## EXERCISE MATERIALS
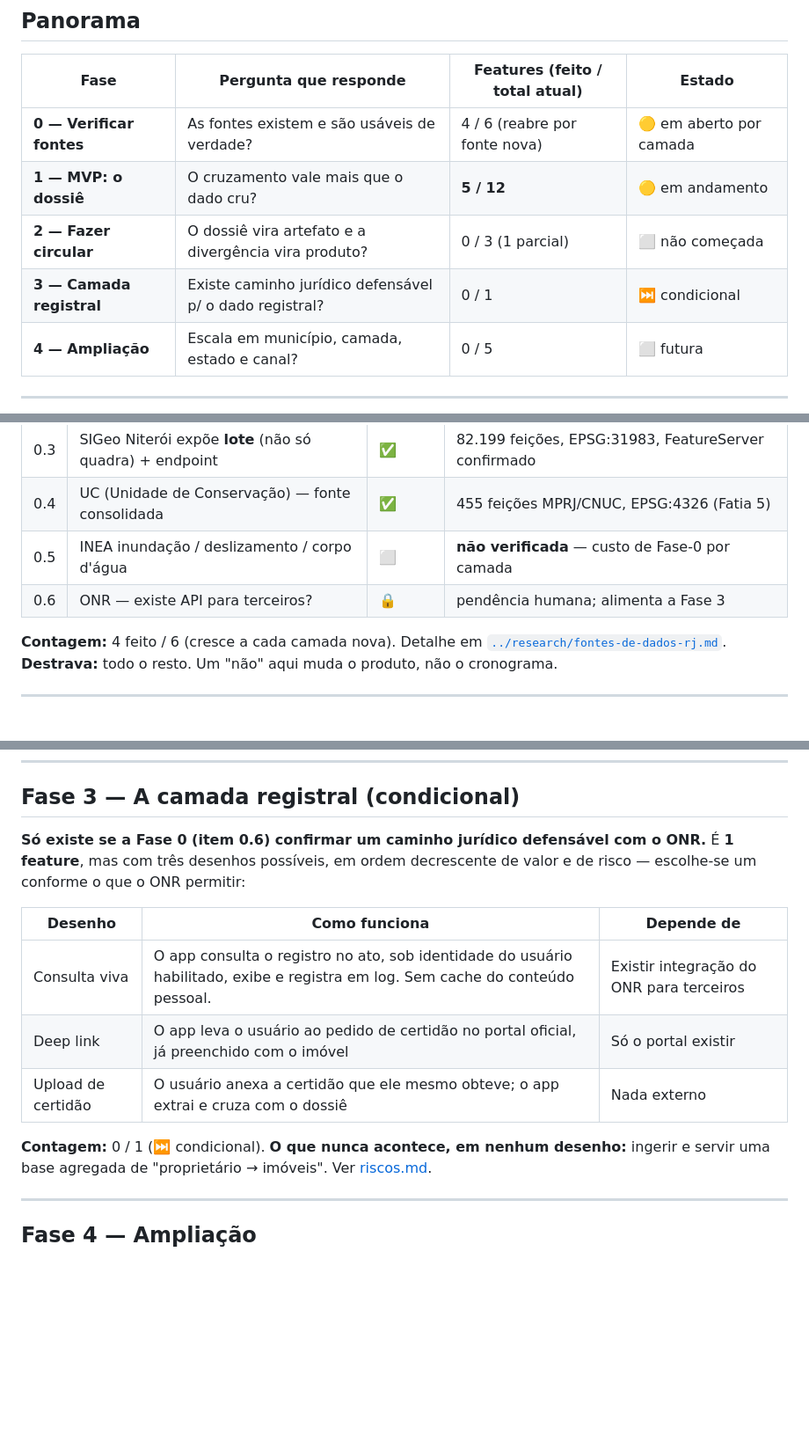
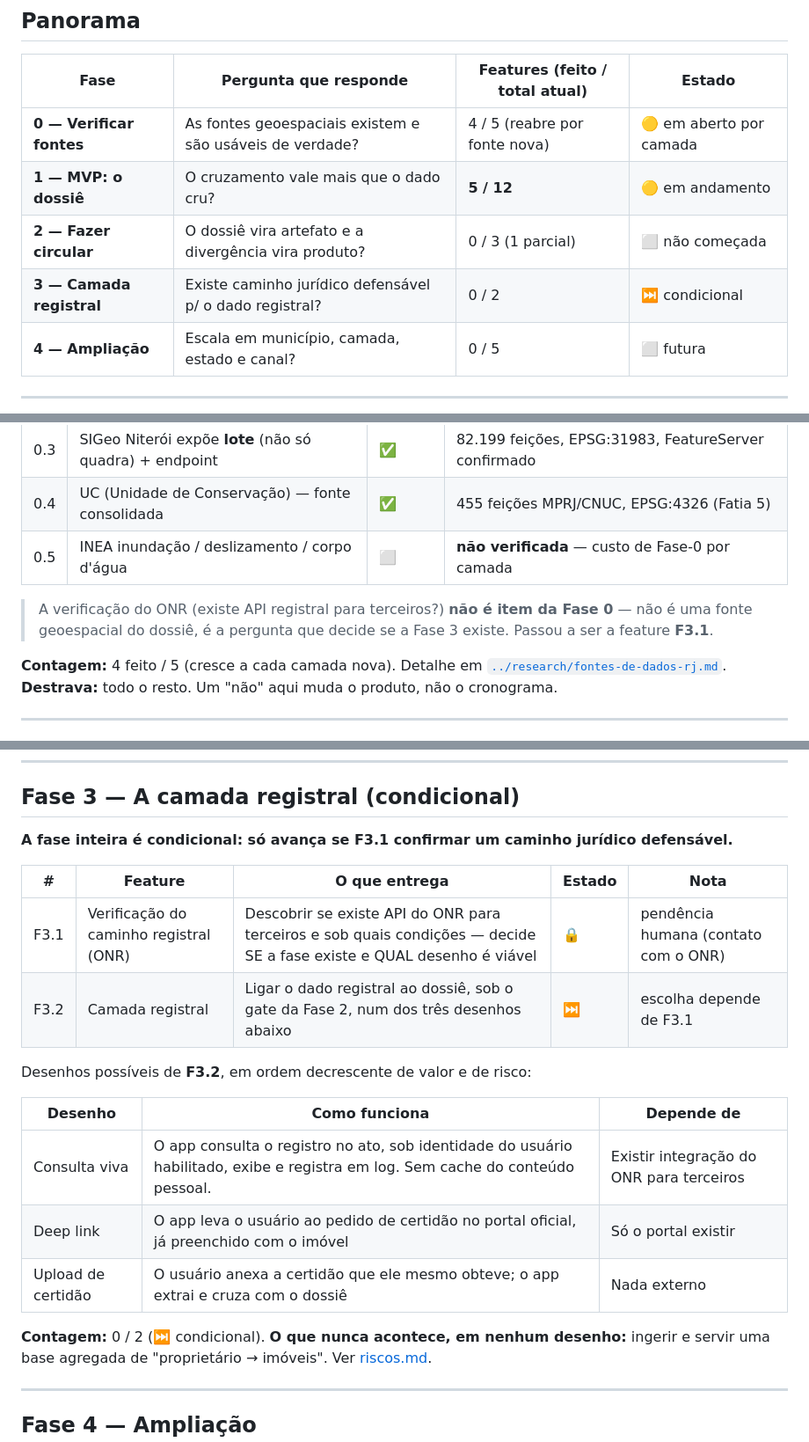
Before and after one commit to gustavofsousa/Terrametrica, a Markdown page: docs/produto/roadmap.md, 3 parts joined by grey strips. Shown at 88% size. Rendered like a GitHub page; blank space fills up the shorter version.

Commit message:
docs(roadmap): move verificação do ONR da Fase 0 para F3.1
A verificação do ONR não é fonte geoespacial do dossiê — é a pergunta que
decide se a Fase 3 existe. Vira feature F3.1 (Fase 0: 4/5; Fase 3: 0/2).

```diff
--- a/docs/produto/roadmap.md
+++ b/docs/produto/roadmap.md
@@ -27,10 +27,10 @@ verificada, pode nascer feature nova numa fase. Portanto os totais abaixo são p
 
 | Fase | Pergunta que responde | Features (feito / total atual) | Estado |
 | --- | --- | --- | --- |
-| **0 — Verificar fontes** | As fontes existem e são usáveis de verdade? | 4 / 6 (reabre por fonte nova) | 🟡 em aberto por camada |
+| **0 — Verificar fontes** | As fontes geoespaciais existem e são usáveis de verdade? | 4 / 5 (reabre por fonte nova) | 🟡 em aberto por camada |
 | **1 — MVP: o dossiê** | O cruzamento vale mais que o dado cru? | **5 / 12** | 🟡 em andamento |
 | **2 — Fazer circular** | O dossiê vira artefato e a divergência vira produto? | 0 / 3 (1 parcial) | ⬜ não começada |
-| **3 — Camada registral** | Existe caminho jurídico defensável p/ o dado registral? | 0 / 1 | ⏭️ condicional |
+| **3 — Camada registral** | Existe caminho jurídico defensável p/ o dado registral? | 0 / 2 | ⏭️ condicional |
 | **4 — Ampliação** | Escala em município, camada, estado e canal? | 0 / 5 | ⬜ futura |
 
 ---
@@ -47,9 +47,12 @@ reabre toda vez que uma camada nova entra no escopo.**
 | 0.3 | SIGeo Niterói expõe **lote** (não só quadra) + endpoint | ✅ | 82.199 feições, EPSG:31983, FeatureServer confirmado |
 | 0.4 | UC (Unidade de Conservação) — fonte consolidada | ✅ | 455 feições MPRJ/CNUC, EPSG:4326 (Fatia 5) |
 | 0.5 | INEA inundação / deslizamento / corpo d'água | ⬜ | **não verificada** — custo de Fase-0 por camada |
-| 0.6 | ONR — existe API para terceiros? | 🔒 | pendência humana; alimenta a Fase 3 |
 
-**Contagem:** 4 feito / 6 (cresce a cada camada nova). Detalhe em
+> A verificação do ONR (existe API registral para terceiros?) **não é item da Fase 0** — não é uma
+> fonte geoespacial do dossiê, é a pergunta que decide se a Fase 3 existe. Passou a ser a feature
+> **F3.1**.
+
+**Contagem:** 4 feito / 5 (cresce a cada camada nova). Detalhe em
 [`../research/fontes-de-dados-rj.md`](../research/fontes-de-dados-rj.md).
 **Destrava:** todo o resto. Um "não" aqui muda o produto, não o cronograma.
 
@@ -103,9 +106,14 @@ pouco e transforma a Fase 3 em ligar uma chave.
 
 ## Fase 3 — A camada registral (condicional)
 
-**Só existe se a Fase 0 (item 0.6) confirmar um caminho jurídico defensável com o ONR.** É **1
-feature**, mas com três desenhos possíveis, em ordem decrescente de valor e de risco — escolhe-se
-um conforme o que o ONR permitir:
+**A fase inteira é condicional: só avança se F3.1 confirmar um caminho jurídico defensável.**
+
+| # | Feature | O que entrega | Estado | Nota |
+| --- | --- | --- | --- | --- |
+| F3.1 | Verificação do caminho registral (ONR) | Descobrir se existe API do ONR para terceiros e sob quais condições — decide SE a fase existe e QUAL desenho é viável | 🔒 | pendência humana (contato com o ONR) |
+| F3.2 | Camada registral | Ligar o dado registral ao dossiê, sob o gate da Fase 2, num dos três desenhos abaixo | ⏭️ | escolha depende de F3.1 |
+
+Desenhos possíveis de **F3.2**, em ordem decrescente de valor e de risco:
 
 | Desenho | Como funciona | Depende de |
 | --- | --- | --- |
@@ -113,7 +121,7 @@ um conforme o que o ONR permitir:
 | Deep link | O app leva o usuário ao pedido de certidão no portal oficial, já preenchido com o imóvel | Só o portal existir |
 | Upload de certidão | O usuário anexa a certidão que ele mesmo obteve; o app extrai e cruza com o dossiê | Nada externo |
 
-**Contagem:** 0 / 1 (⏭️ condicional). **O que nunca acontece, em nenhum desenho:** ingerir e servir
+**Contagem:** 0 / 2 (⏭️ condicional). **O que nunca acontece, em nenhum desenho:** ingerir e servir
 uma base agregada de "proprietário → imóveis". Ver [riscos.md](riscos.md).
 
 ---
```
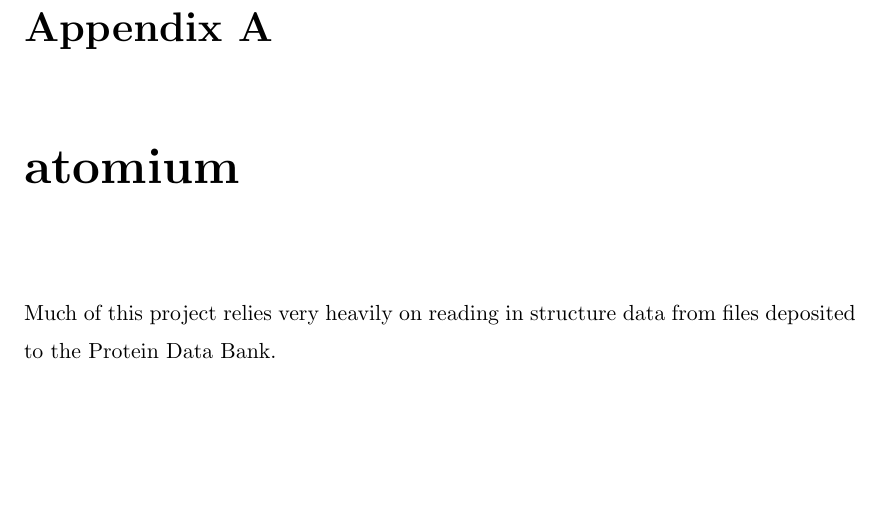
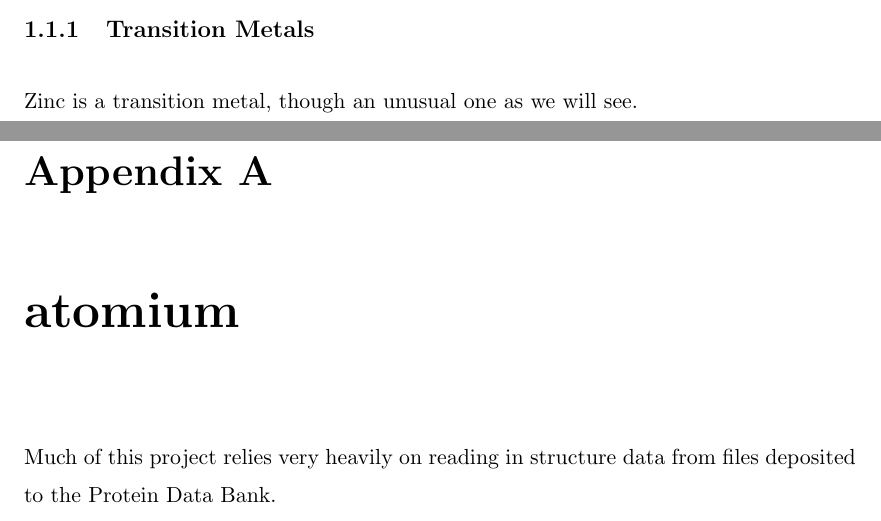
Before and after one commit to samirelanduk/PhD-Thesis, a LaTeX thesis (Thesis.tex, which reads Chapter_1.tex): part of page 12 of 14 before the commit and two parts of pages 11 and 12 of 14 after it, the two joined at a grey line, cut at the place of the change, the shorter picture padded with empty space. Compiled offline with pdfLaTeX.

Commit message:
Start transition metal section

```diff
--- a/Chapter_1.tex
+++ b/Chapter_1.tex
@@ -48,5 +48,9 @@
 
 Any investigation into the phenomenon of zinc binding to proteins must begin with a look at zinc and its properties.
 
+\subsection{Transition Metals}
+
+Zinc is a transition metal, though an unusual one as we will see.
+
 %\insertfigure[0.5]{name.eps}{short caption}{long caption}{label}
 % N.B. do not \end{document} at the end of the chapters
```
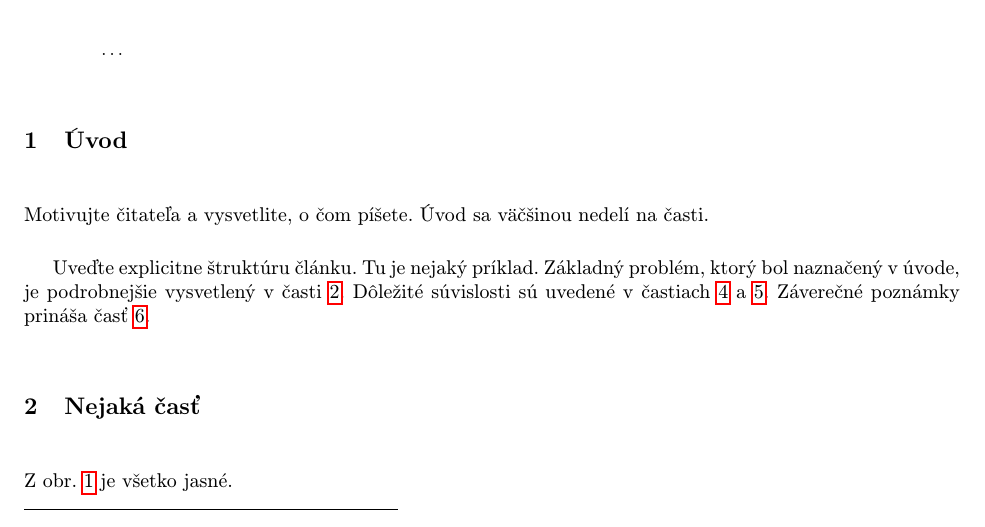
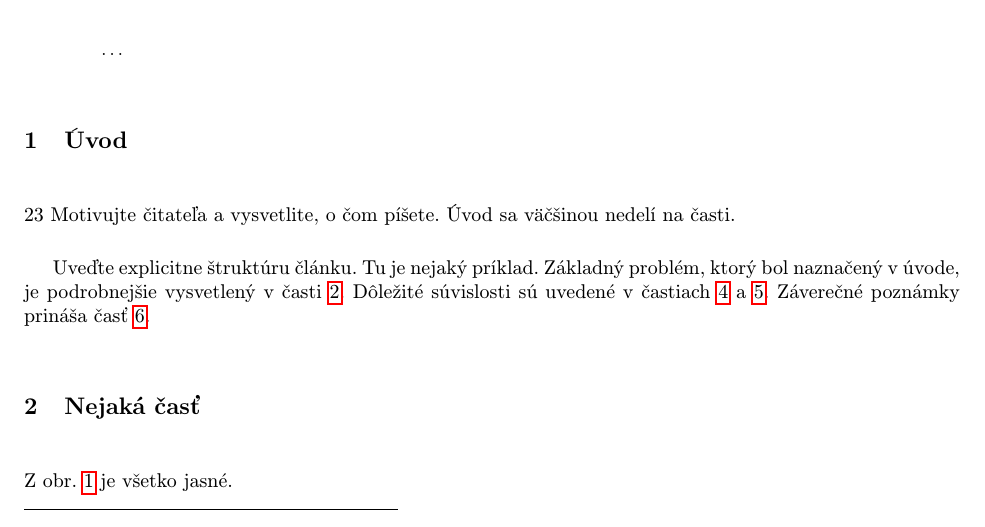
Before and after one commit to Mmathieus/MIP_clanok_2022, a LaTeX document (clanok1.tex): part of page 1 of 3, cut so that both start at the same text. Compiled offline with pdfLaTeX.

Commit message:
Verzia duo

```diff
--- a/clanok1.tex
+++ b/clanok1.tex
@@ -38,6 +38,7 @@
 
 \section{Úvod}
 
+23
 Motivujte čitateľa a vysvetlite, o čom píšete. Úvod sa väčšinou nedelí na časti.
 
 Uveďte explicitne štruktúru článku. Tu je nejaký príklad.
```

## WORK INSTRUCTIONS
Only a number is wanted here: how many lines above hold the string "roadmap"?

## WRITTEN REPLY
4